Oral Health Group

The Protar Articulator and the Arcus Digma

November 1, 2004
by Bruce Glazer

With all the emphasis on cosmetics today, we seem to have lost touch with the need for articulation. This lack of interest is due primarily to the complexity of most articulation systems in use today.

The temporomandibular joint is the most complicated joint in the human body due to its three-dimensional spatial movements of rotation and translation. When prosthodontic treatment is needed due to breakdown of the stomatognathic system, for whatever reason, simulation of the patient’s mandibular movements is mandatory.


In the past, in order to transfer the relationship of the upper jaw to the temporomandibular joints, a facebow or earbow was needed. This facebow transfer was perilous and not easily transported to the laboratory, as the jig assembly was fragile and easily loosened.

With the ARCUSdigma, a digital movement analyzer, this relationship is captured and redefined with the use of a single stand-alone bitefork, which snaps into one of two positions on a special support jig. This support jig (Fig. 1) magnetically fastens to the lower member of the Protar articulator.

There is no need to transport the articulator to the lab, only the casts, which attach magnetically to the articulator, travel back and forth. Thus only one articulator is needed and the package transfer of models only is mail manageable. In the past, the major disadvantage of all articulator systems was the need to buy multiple units, since the case was not transferable between articulators.

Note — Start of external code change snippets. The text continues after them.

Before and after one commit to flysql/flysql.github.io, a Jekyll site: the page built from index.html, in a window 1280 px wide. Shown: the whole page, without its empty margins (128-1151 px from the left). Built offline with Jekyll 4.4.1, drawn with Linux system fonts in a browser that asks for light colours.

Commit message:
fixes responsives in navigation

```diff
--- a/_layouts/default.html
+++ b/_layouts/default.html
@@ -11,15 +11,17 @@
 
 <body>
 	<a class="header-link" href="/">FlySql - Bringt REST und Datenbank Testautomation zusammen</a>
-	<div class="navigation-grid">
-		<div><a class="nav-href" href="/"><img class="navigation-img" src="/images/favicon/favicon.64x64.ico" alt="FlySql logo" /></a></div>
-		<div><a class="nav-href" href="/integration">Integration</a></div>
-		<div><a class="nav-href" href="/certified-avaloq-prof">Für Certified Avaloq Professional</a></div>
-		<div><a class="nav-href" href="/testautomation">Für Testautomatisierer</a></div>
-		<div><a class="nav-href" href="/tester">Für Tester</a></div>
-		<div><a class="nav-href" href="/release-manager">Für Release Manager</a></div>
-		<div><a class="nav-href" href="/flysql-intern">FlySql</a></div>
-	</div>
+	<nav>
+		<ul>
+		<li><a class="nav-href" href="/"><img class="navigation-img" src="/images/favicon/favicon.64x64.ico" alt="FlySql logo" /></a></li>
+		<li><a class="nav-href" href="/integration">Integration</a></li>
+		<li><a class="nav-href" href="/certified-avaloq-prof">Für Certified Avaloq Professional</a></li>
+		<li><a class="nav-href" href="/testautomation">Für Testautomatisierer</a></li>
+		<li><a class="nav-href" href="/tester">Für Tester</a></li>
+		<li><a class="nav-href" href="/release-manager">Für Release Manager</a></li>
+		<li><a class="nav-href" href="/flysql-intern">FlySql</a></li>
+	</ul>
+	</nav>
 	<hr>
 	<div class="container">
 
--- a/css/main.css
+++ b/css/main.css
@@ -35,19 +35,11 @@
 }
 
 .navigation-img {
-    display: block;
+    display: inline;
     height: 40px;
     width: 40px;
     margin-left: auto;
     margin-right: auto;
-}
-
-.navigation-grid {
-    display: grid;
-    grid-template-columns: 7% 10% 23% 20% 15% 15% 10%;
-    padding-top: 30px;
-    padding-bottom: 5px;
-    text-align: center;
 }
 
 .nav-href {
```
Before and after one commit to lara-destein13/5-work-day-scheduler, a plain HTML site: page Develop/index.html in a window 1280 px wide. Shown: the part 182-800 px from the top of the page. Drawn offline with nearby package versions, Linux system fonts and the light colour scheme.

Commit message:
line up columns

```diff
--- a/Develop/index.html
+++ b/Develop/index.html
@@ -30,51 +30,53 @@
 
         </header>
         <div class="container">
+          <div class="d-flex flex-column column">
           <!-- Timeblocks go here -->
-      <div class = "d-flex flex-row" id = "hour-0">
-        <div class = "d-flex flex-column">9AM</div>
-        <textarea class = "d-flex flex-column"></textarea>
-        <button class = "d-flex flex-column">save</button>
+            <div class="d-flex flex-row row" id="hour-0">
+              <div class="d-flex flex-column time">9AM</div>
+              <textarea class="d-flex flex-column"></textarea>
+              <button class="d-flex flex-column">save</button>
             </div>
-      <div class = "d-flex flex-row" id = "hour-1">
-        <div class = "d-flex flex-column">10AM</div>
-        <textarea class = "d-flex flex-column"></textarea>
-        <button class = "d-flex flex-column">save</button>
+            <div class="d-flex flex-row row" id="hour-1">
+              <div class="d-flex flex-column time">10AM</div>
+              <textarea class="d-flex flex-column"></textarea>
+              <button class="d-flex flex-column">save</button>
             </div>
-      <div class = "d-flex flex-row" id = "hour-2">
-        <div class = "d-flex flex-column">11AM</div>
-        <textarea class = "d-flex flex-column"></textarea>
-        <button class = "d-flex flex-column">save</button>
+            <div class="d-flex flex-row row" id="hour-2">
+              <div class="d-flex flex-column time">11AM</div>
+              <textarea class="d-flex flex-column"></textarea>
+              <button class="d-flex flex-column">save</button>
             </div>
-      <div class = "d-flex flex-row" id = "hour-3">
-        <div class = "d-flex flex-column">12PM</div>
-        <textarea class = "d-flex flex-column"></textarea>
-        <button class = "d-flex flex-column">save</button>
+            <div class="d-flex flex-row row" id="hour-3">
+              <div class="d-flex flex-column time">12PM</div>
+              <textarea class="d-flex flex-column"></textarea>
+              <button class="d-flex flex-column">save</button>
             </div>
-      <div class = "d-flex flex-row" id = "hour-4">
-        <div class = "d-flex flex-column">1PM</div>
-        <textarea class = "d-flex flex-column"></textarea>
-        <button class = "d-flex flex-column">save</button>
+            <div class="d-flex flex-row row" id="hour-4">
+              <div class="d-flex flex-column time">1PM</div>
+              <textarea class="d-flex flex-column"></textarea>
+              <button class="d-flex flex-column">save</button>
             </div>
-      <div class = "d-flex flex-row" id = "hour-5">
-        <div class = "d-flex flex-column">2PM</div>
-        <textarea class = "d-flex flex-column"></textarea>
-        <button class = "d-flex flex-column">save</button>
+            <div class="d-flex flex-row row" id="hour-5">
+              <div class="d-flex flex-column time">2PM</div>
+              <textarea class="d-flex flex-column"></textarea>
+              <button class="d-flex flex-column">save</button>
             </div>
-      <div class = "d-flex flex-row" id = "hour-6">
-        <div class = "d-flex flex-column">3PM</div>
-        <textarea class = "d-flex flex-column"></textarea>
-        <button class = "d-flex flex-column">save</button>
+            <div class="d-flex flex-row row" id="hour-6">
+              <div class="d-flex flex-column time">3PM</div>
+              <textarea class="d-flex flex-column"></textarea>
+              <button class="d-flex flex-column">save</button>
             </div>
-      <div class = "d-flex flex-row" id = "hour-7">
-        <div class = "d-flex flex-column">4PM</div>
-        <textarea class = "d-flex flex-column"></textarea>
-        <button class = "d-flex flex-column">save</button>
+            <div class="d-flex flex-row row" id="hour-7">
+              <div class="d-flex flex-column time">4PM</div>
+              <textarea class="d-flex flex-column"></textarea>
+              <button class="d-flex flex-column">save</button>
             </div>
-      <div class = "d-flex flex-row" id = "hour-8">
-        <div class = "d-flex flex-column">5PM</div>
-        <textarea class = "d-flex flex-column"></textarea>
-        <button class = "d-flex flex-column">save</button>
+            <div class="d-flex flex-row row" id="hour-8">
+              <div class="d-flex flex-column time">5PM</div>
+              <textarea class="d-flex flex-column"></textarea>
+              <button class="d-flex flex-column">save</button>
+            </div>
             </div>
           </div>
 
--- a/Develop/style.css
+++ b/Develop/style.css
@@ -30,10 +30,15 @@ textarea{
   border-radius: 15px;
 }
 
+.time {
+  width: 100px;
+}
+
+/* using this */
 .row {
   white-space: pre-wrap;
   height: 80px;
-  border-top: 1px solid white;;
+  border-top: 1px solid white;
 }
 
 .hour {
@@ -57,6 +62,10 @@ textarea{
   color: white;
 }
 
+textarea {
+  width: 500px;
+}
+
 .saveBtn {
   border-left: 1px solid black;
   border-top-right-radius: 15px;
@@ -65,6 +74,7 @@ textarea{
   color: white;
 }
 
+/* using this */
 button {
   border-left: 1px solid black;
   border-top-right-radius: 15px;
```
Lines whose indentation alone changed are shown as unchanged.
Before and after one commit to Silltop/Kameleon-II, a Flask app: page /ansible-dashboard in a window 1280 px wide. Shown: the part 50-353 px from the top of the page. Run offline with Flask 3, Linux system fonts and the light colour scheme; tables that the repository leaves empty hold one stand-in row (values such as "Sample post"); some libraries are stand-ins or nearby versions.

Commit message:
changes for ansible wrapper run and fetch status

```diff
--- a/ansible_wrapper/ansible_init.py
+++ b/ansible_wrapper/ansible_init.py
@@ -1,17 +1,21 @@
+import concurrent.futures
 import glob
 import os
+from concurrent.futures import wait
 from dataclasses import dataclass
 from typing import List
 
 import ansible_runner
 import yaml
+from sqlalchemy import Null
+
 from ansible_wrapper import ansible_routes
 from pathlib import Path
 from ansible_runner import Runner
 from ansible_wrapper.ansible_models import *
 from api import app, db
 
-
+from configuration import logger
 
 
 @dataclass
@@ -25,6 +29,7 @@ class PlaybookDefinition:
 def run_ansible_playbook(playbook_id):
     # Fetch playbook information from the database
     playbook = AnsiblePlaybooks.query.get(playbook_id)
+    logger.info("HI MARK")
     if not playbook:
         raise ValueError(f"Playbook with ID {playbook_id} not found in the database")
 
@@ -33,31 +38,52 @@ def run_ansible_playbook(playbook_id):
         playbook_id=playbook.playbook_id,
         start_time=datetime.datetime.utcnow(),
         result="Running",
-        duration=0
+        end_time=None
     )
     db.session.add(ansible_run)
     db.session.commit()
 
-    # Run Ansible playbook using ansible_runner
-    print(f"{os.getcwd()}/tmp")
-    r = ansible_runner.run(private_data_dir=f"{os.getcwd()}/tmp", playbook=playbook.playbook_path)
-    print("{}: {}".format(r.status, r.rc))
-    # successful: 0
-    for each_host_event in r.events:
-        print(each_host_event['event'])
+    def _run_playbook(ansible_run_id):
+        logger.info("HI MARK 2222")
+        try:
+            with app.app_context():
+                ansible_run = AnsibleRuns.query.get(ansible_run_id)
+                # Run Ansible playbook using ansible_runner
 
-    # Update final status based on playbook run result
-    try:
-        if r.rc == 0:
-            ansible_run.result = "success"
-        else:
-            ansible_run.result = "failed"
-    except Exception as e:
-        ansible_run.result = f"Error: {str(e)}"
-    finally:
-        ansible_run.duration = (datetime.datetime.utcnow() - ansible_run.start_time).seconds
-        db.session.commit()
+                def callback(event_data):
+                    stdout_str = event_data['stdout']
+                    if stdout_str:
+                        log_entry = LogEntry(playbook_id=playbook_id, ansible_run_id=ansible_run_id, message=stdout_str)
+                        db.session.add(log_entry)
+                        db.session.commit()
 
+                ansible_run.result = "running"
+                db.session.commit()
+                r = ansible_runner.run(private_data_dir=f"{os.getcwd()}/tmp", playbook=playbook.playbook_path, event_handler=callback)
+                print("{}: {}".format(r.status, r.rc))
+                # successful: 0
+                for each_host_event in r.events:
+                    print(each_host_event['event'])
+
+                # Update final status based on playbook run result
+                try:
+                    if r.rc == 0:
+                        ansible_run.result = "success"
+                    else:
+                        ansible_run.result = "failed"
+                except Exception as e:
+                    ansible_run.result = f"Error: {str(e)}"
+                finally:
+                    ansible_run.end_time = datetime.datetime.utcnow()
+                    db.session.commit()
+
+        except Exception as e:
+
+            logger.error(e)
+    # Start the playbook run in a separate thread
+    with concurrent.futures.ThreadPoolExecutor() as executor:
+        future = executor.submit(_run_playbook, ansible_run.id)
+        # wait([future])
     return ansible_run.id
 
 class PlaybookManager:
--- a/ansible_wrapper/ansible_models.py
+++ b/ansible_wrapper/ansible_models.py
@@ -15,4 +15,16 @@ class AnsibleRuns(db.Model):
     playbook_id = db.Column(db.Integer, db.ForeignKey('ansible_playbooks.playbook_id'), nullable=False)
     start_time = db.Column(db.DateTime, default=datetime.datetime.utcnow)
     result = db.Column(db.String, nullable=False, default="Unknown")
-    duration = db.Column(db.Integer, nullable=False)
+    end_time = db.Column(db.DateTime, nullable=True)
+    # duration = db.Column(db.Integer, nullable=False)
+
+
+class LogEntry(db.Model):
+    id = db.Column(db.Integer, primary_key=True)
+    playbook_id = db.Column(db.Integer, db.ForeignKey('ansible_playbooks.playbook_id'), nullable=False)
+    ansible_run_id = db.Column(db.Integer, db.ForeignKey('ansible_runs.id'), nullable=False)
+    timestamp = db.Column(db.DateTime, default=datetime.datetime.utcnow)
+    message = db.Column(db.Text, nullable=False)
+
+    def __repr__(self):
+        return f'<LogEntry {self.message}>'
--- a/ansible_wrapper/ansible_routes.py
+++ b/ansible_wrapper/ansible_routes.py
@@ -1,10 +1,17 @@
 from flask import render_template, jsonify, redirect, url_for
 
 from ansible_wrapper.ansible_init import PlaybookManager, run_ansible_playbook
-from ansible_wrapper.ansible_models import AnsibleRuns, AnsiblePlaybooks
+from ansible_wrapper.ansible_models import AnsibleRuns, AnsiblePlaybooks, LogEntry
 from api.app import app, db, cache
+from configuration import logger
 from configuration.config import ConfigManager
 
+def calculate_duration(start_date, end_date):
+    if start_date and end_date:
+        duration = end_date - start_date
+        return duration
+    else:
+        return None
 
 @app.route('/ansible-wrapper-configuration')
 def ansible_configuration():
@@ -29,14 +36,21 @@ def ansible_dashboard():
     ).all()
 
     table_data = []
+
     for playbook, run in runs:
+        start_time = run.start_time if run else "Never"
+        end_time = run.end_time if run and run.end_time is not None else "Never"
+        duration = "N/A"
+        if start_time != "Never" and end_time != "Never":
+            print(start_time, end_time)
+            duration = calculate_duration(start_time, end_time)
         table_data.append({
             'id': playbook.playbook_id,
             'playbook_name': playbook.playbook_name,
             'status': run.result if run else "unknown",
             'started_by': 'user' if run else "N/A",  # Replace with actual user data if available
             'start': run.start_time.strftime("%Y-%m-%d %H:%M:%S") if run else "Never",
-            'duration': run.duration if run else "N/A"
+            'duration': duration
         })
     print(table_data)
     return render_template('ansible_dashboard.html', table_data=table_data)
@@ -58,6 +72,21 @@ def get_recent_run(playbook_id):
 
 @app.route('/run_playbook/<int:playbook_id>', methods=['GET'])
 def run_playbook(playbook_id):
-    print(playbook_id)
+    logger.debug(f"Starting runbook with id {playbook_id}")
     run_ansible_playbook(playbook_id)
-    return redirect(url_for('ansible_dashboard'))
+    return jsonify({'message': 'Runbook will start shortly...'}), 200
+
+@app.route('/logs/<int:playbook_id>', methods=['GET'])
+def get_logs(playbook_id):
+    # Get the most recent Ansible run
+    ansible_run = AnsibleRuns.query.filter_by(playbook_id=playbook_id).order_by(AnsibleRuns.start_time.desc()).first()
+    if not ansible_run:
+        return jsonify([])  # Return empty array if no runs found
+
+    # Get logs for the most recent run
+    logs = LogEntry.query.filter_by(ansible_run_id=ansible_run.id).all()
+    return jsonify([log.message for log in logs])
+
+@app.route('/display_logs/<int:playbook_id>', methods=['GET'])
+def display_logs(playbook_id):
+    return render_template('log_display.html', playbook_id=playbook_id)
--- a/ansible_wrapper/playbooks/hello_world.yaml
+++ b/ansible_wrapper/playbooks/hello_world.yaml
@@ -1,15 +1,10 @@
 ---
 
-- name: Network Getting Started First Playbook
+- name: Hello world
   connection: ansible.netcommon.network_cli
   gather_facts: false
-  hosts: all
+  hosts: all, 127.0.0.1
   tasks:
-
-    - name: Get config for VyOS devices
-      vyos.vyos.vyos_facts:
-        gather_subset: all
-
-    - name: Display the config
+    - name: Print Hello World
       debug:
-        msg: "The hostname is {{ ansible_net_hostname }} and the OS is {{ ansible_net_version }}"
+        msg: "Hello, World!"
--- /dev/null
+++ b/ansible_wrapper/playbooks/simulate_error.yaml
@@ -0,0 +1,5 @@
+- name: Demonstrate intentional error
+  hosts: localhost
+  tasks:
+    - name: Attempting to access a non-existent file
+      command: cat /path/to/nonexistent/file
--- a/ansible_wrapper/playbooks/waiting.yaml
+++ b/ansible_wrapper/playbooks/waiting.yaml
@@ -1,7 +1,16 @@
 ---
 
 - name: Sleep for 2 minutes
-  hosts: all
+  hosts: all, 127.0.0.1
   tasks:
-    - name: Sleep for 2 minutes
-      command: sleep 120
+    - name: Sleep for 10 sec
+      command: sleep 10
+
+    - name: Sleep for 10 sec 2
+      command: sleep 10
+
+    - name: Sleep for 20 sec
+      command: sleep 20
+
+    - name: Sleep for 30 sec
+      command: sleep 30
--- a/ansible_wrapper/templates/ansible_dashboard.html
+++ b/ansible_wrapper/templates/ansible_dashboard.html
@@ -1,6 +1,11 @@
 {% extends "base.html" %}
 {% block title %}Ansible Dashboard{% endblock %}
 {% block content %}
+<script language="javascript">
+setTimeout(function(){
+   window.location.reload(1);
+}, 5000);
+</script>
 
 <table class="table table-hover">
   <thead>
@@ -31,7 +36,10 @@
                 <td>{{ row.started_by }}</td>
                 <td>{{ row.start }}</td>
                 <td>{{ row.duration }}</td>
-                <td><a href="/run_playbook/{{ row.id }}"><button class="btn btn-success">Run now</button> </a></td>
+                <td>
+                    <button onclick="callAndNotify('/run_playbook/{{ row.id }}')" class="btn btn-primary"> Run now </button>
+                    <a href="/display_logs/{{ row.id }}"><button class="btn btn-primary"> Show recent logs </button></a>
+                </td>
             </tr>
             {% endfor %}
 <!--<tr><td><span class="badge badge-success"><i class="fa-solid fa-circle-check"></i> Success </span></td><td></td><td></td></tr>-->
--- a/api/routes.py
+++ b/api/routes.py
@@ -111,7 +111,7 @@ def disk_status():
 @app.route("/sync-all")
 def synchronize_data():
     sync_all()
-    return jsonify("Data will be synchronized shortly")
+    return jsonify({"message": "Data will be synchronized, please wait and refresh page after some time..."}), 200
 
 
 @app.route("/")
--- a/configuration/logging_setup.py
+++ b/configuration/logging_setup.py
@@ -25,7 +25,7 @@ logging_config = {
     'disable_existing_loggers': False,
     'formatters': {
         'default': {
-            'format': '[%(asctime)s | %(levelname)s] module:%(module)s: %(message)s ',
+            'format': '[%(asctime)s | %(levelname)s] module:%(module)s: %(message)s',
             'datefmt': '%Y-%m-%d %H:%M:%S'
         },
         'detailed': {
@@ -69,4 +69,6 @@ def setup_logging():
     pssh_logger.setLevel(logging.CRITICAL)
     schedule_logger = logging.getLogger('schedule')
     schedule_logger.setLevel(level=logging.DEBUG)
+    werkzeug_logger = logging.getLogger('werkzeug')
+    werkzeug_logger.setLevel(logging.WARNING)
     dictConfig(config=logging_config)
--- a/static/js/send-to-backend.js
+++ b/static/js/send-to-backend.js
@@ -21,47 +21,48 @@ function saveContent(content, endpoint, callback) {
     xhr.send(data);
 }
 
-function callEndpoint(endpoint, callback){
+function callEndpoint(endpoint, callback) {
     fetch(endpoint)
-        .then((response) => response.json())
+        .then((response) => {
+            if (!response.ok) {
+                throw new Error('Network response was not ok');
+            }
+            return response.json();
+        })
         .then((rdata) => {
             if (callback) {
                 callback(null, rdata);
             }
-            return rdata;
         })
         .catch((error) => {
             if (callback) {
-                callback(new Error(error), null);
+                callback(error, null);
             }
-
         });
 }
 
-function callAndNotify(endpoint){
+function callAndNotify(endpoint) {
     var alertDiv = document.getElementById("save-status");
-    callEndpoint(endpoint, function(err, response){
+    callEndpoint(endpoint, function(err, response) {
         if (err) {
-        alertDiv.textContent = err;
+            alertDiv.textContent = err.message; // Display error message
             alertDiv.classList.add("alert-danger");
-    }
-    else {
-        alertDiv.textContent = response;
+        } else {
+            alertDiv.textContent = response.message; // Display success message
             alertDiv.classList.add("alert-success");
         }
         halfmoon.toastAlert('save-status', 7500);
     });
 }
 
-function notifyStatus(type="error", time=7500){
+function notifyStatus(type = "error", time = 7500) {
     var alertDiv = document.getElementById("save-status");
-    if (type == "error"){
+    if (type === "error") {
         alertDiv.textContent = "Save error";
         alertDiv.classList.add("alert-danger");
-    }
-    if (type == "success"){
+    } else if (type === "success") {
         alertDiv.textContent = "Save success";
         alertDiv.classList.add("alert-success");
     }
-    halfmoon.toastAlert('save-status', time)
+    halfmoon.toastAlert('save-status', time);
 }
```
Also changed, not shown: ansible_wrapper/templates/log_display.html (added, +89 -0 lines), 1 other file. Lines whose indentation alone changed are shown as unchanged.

Systems that claimed the ability to transfer did not stand the test of time and thousands of dollars were spent to acquire more and more articulators.

An equally frustrating requirement was the need for programming of the posterior determinants of occlusion; a daunting task, which required complicated intraoral appliances and hinge bows attached to recording styli and fixed tables.

Enter the ARCUSdigma, a handheld virtual articulator. A simple to place headbow is positioned behind the ears. The nasal support is adjusted to the patient’s nose and the registration can begin. The ARCUSdigma functions as a three-dimensional ultrasonic navigation system.

Using the new bitefork and headbow, an articulator-related registration is created which transfers the condylar centres and the horizontal plane of the articulator from the transmitter frame to the head of the patient.

The condylar spheres are exactly defined coordinates and by entering these coordinates into the software of the system,the condylar centres and the horizontal plane of the articulator become virtually connected to the transmitter-bitefork assembly.

The central aim of an articulator-related registration is to record sagittal and horizontal angles. These angles are essential in programming an adjustable protar so that a mounted cast will imitate the patient’s mandibular movements.

The Protar system of articulators was developed to orient the casts parallel to Campers Plane (Fig. 2) and thus parallel to the desktop.

This orientation is a decided advantage when using a smile back approach which uses the cant of the upper teeth to evaluate the occlusal plane. While the adjustable Protar is mandatory for extensive reconstructions its use in a single restoration is worthwhile if only to correctly develop tooth anatomy to harmonize opening and closing patterns and close cusp tip relations.

I encourage the constant use of the entire system in order for both the dentist and the technician to become comfortable and efficient in its use.

There are three steps needed to record the settings to program the Protar. The first step is to place a bitefork loaded with a fast setting registration paste into the mouth to capture an imprint of the upper teeth (Figs. 3 & 4). Next the head frame is connected to the four receivers magnetically; the three transmitters are attached to the upper bitefork.

The receiver frame, which is now attached gently to the patient’s head via the headbow, as opposed to the external auditory meatus, measures the spatial relation of the transmitter frame which is attached to the maxillary bitefork (Fig. 5).

This action transfers the condylar centres and the horizontal plane of the Protar which are virtually carried by the transmitter frame to the head of the patient (Fig. 6). The horizontal plane of the Protar serves as a maxillary reference plane to which jaw movements are related.1

The upper occlusal record is removed and the transmitter frame is transferred to the mandible by means of paraocclusal fixation (Fig. 7). With the jaws in maximum intercuspation the position of this transmitter frame is determined in relation to the condylar centres and the reference plane of the protar.

This measurement also virtually attaches the condylar centres of the protar as the posterior reference points to the patient’s mandible.

From a position of maximum intercuspation the patient is guided through a series of protrusive and lateroprotrusive movements. Using these traces the software determines the condylar and Bennett angles.

The upper bite plane is now snapped into one of two software determined positions on the support jig and the maxillary cast is mounted. The chair time needed to record the settings is minimal. The entire operation can be completed in less than ten minutes.

In combination, the ARCUSdigma and the Protar articulation system offers the dentist and the laboratory technician a simplified approach to creating a more aesthetic and functional prosthesis.

Dr. Glazer is the Prosthodontic Editorial Board Member for Oral Health.


1.Proschel Peter et al, Articulator-Related Registration-A simple concept for minimizing eccentric occlusal errors in the articulator. Inter Journal of Prosth: 15:#3, 289-294,2002.

Print this page


Have your say:

Your email address will not be published.